Work instruction
In the data below, find each line containing the string "step" and return it.

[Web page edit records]
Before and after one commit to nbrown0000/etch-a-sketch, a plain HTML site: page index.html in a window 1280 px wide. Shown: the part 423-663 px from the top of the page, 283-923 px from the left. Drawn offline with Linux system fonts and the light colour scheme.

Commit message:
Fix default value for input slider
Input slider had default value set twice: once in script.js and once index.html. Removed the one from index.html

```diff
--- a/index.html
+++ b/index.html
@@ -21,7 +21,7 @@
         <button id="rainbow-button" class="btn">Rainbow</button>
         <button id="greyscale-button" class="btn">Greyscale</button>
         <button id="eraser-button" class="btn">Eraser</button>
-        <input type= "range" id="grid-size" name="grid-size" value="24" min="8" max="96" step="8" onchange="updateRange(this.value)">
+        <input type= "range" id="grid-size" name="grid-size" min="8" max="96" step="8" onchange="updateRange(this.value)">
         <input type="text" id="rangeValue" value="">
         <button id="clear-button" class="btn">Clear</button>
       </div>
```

Finished exercise
-        <input type= "range" id="grid-size" name="grid-size" value="24" min="8" max="96" step="8" onchange="updateRange(this.value)">
+        <input type= "range" id="grid-size" name="grid-size" min="8" max="96" step="8" onchange="updateRange(this.value)">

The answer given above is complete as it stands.